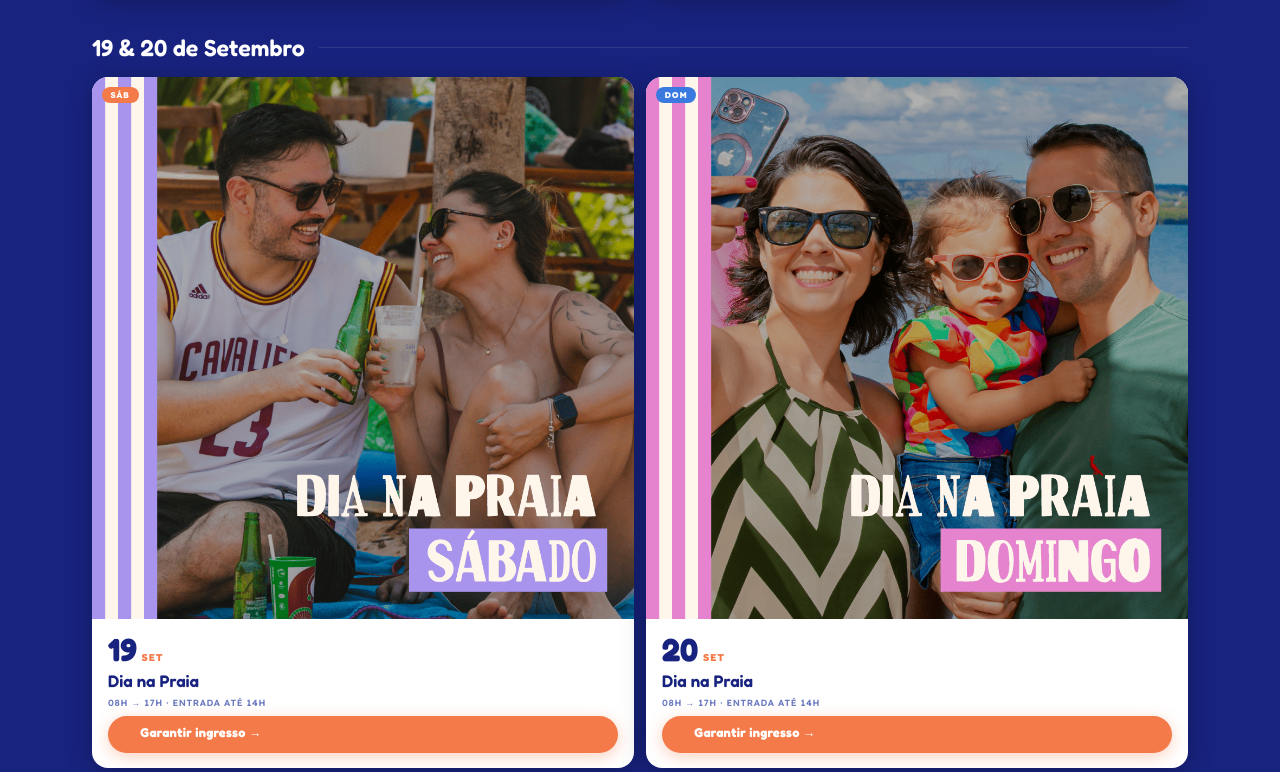
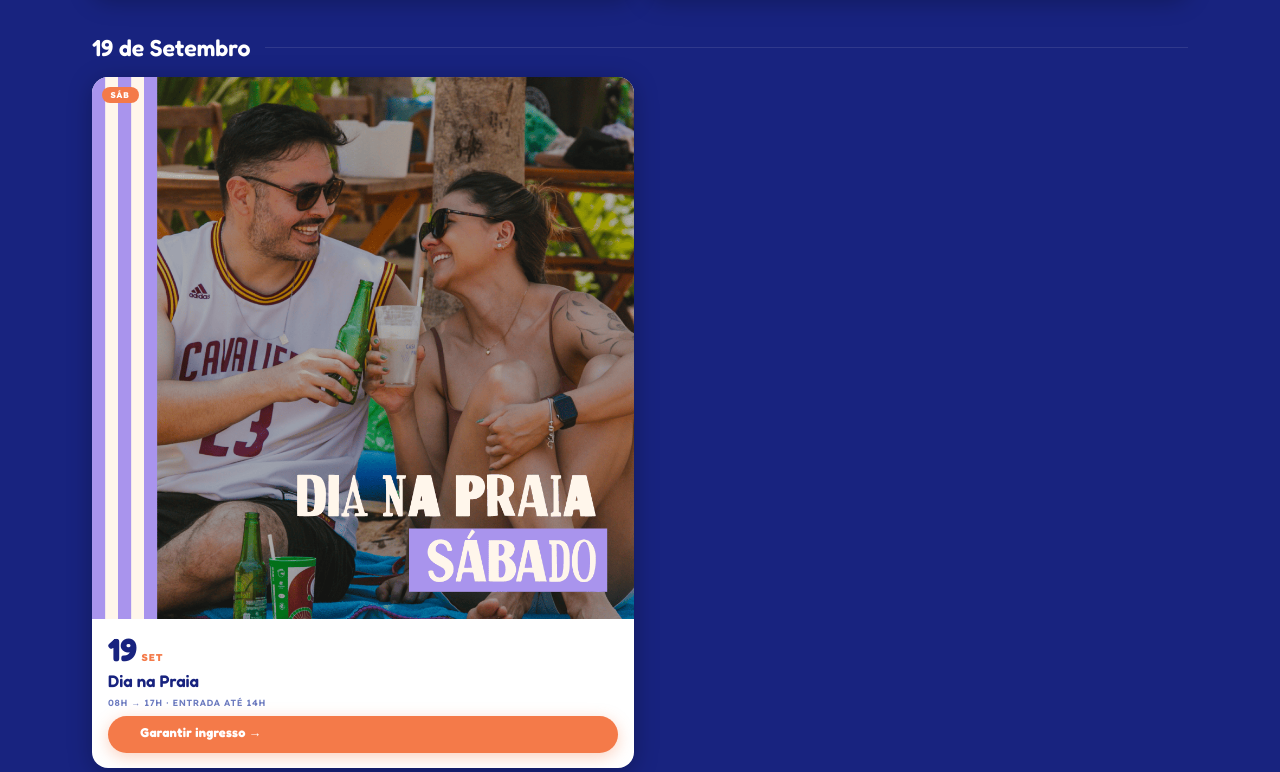
Before and after one commit to JonasFPinheiro/dayuse_lp, a website: page index.html in a window 1280 px wide. Shown: the part 3723-4495 px from the top of the page. Drawn offline with nearby package versions, Linux system fonts and the light colour scheme.

Commit message:
feat: remove card DOM 20/09, SAB 19/09 vira solo

```diff
--- a/index.html
+++ b/index.html
@@ -527,15 +527,15 @@
         </div>
       </div>
 
-      <!-- WEEKEND 12: 19–20 Set -->
+      <!-- WEEKEND 12: 19 Set (dom 20 sem evento) -->
       <div class="agenda__weekend">
         <div class="agenda__wk-header">
           <div class="agenda__wk-info">
-            <span class="agenda__wk-date">19 &amp; 20 de Setembro</span>
+            <span class="agenda__wk-date">19 de Setembro</span>
           </div>
           <div class="agenda__wk-line"></div>
         </div>
-        <div class="tk-grid">
+        <div class="tk-grid tk-grid--solo">
           <a class="tk" href="https://r2.com.vc/produto/19-09-dia-na-praia-sabado" data-tk-date="2026-09-19" data-tk-type="sabado" target="_blank" rel="noopener">
             <div class="tk__photo">
               <img src="imagens_tickets/Prancheta 2.6.png" alt="Sábado na Praia — 19 Set" loading="lazy">
@@ -543,18 +543,6 @@
             </div>
             <div class="tk__body">
               <div class="tk__dateline"><span class="tk__num">19</span><span class="tk__mo">Set</span></div>
-              <h3 class="tk__name">Dia na Praia</h3>
-              <p class="tk__hours">08h → 17h · entrada até 14h</p>
-              <span class="btn btn--primary tk__cta">Garantir ingresso →</span>
-            </div>
-          </a>
-          <a class="tk" href="https://r2.com.vc/produto/20-09-dia-na-praia-domingo" data-tk-date="2026-09-20" data-tk-type="domingo-dia" target="_blank" rel="noopener">
-            <div class="tk__photo">
-              <img src="imagens_tickets/Prancheta 2.3.png" alt="Domingo na Praia — 20 Set" loading="lazy">
-              <span class="tk__pill tk__pill--dom">Dom</span>
-            </div>
-            <div class="tk__body">
-              <div class="tk__dateline"><span class="tk__num">20</span><span class="tk__mo">Set</span></div>
               <h3 class="tk__name">Dia na Praia</h3>
               <p class="tk__hours">08h → 17h · entrada até 14h</p>
               <span class="btn btn--primary tk__cta">Garantir ingresso →</span>
```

- Exercise goal
Return each entry exactly as it appears above, but exclude the pictures.

- Exercise output
Before and after one commit to JonasFPinheiro/dayuse_lp, a website: page index.html in a window 1280 px wide. Shown: the part 3723-4495 px from the top of the page. Drawn offline with nearby package versions, Linux system fonts and the light colour scheme.

Commit message:
feat: remove card DOM 20/09, SAB 19/09 vira solo

```diff
--- a/index.html
+++ b/index.html
@@ -527,15 +527,15 @@
         </div>
       </div>
 
-      <!-- WEEKEND 12: 19–20 Set -->
+      <!-- WEEKEND 12: 19 Set (dom 20 sem evento) -->
       <div class="agenda__weekend">
         <div class="agenda__wk-header">
           <div class="agenda__wk-info">
-            <span class="agenda__wk-date">19 &amp; 20 de Setembro</span>
+            <span class="agenda__wk-date">19 de Setembro</span>
           </div>
           <div class="agenda__wk-line"></div>
         </div>
-        <div class="tk-grid">
+        <div class="tk-grid tk-grid--solo">
           <a class="tk" href="https://r2.com.vc/produto/19-09-dia-na-praia-sabado" data-tk-date="2026-09-19" data-tk-type="sabado" target="_blank" rel="noopener">
             <div class="tk__photo">
               <img src="imagens_tickets/Prancheta 2.6.png" alt="Sábado na Praia — 19 Set" loading="lazy">
@@ -543,18 +543,6 @@
             </div>
             <div class="tk__body">
               <div class="tk__dateline"><span class="tk__num">19</span><span class="tk__mo">Set</span></div>
-              <h3 class="tk__name">Dia na Praia</h3>
-              <p class="tk__hours">08h → 17h · entrada até 14h</p>
-              <span class="btn btn--primary tk__cta">Garantir ingresso →</span>
-            </div>
-          </a>
-          <a class="tk" href="https://r2.com.vc/produto/20-09-dia-na-praia-domingo" data-tk-date="2026-09-20" data-tk-type="domingo-dia" target="_blank" rel="noopener">
-            <div class="tk__photo">
-              <img src="imagens_tickets/Prancheta 2.3.png" alt="Domingo na Praia — 20 Set" loading="lazy">
-              <span class="tk__pill tk__pill--dom">Dom</span>
-            </div>
-            <div class="tk__body">
-              <div class="tk__dateline"><span class="tk__num">20</span><span class="tk__mo">Set</span></div>
               <h3 class="tk__name">Dia na Praia</h3>
               <p class="tk__hours">08h → 17h · entrada até 14h</p>
               <span class="btn btn--primary tk__cta">Garantir ingresso →</span>
```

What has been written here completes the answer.